**Data for this task:**
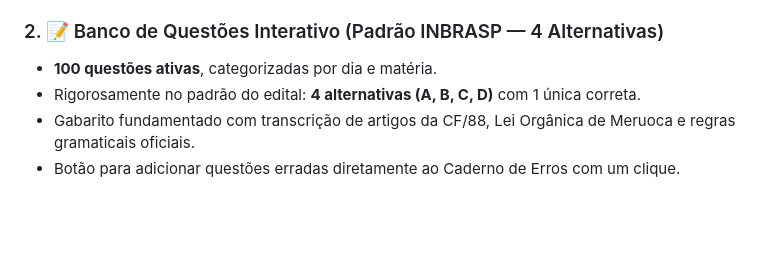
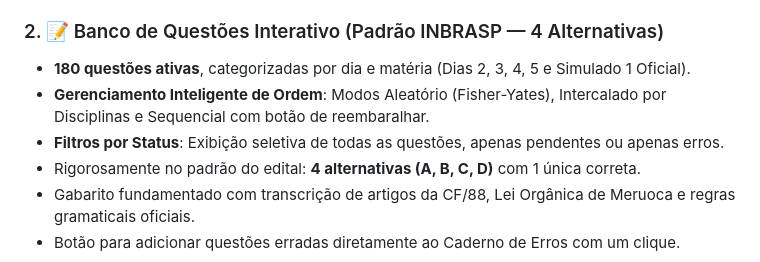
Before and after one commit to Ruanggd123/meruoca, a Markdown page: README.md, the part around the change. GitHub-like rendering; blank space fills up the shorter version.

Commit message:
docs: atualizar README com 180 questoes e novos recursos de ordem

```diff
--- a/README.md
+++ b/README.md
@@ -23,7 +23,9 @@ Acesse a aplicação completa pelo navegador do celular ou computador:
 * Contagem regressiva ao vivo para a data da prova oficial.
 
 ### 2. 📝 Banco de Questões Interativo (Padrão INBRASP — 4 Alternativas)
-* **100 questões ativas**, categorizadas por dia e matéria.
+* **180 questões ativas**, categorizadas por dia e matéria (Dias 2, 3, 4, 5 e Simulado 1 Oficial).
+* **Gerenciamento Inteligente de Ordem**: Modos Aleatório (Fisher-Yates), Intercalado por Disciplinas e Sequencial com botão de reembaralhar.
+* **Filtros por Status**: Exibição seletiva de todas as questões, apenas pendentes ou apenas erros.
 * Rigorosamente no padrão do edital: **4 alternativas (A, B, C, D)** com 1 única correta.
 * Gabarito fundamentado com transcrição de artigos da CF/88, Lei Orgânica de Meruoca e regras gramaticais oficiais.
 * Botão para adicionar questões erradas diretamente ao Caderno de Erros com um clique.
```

**Exercise:** Note how many lines above hold "para" and give that figure alone.

**Solution for this task:** 2